== GIVEN INFORMATION ==
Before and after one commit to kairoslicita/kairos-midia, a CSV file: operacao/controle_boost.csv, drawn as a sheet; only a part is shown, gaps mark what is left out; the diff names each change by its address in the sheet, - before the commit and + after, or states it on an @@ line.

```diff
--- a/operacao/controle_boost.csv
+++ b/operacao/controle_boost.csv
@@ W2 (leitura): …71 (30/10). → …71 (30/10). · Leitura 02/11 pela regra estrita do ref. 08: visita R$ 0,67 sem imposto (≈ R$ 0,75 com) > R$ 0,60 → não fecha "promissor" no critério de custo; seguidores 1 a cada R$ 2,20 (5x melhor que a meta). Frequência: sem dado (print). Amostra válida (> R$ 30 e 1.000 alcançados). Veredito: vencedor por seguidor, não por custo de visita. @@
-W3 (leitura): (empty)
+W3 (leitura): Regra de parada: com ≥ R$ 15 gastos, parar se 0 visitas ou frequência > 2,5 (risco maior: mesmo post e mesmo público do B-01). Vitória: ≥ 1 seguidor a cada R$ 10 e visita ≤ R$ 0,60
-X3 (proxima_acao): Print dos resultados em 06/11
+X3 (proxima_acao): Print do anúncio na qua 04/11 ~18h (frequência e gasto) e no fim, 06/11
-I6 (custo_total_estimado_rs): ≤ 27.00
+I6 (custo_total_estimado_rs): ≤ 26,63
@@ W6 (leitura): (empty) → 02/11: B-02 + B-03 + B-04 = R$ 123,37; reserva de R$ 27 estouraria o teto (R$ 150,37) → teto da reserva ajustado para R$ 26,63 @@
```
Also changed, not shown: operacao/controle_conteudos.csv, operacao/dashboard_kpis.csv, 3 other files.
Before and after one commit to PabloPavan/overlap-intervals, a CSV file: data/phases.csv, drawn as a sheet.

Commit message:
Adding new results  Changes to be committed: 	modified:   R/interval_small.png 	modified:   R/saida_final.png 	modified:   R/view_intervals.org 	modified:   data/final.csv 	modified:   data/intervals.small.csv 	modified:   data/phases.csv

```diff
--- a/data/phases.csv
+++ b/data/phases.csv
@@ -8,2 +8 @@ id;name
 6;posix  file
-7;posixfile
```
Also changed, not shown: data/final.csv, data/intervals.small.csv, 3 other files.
===
EXERCISE AIM: When a line in the records contains the string "data", it counts; state how many lines count, with no other words.

EXERCISE RESPONSE: 5